Card 2

Front

where would you find a horse's croup?

Back

Between the loin and the tail.
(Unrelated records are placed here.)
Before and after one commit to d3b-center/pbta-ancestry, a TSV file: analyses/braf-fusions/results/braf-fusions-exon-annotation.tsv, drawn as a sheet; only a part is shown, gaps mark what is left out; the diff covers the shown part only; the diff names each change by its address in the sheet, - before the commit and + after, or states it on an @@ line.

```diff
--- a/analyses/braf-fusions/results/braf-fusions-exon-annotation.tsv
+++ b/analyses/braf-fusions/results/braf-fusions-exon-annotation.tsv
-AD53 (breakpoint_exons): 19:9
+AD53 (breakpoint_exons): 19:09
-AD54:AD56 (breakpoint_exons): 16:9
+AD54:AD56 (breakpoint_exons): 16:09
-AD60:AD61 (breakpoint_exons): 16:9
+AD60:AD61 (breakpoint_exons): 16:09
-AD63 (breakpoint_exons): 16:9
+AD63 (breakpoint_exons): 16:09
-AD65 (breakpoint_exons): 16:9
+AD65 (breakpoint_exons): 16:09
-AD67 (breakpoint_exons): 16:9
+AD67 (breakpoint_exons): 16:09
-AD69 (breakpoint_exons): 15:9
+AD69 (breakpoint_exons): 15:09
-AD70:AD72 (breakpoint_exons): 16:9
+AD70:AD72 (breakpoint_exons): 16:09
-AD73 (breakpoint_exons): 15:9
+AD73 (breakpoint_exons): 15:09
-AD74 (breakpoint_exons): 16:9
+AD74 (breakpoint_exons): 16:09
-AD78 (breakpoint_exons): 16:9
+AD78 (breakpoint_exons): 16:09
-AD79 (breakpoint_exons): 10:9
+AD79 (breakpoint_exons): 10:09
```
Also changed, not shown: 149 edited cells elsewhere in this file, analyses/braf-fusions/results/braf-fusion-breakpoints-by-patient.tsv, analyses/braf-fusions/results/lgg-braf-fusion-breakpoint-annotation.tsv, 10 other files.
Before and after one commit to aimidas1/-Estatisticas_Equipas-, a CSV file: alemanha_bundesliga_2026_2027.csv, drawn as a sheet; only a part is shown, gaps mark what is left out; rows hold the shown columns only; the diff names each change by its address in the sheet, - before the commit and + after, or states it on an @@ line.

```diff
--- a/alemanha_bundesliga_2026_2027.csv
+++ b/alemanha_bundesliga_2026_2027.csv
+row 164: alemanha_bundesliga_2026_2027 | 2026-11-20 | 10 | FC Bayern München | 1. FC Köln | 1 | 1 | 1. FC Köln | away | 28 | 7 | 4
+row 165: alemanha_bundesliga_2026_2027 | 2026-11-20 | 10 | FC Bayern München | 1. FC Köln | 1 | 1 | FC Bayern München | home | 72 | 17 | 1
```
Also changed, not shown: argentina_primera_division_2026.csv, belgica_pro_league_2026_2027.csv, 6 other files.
Anatomically it is the area defined by the pelvis

Card 3

Front

What type of joint is a coffin joint?

Back

Preview of the front of card 3

Card 4

Front

What kind of joint is a fetlock?

Back

Preview of the front of card 4

Card 5

Front

Which point of the horse is equivalent to the human knee?

Back

Preview of the front of card 5
View more cards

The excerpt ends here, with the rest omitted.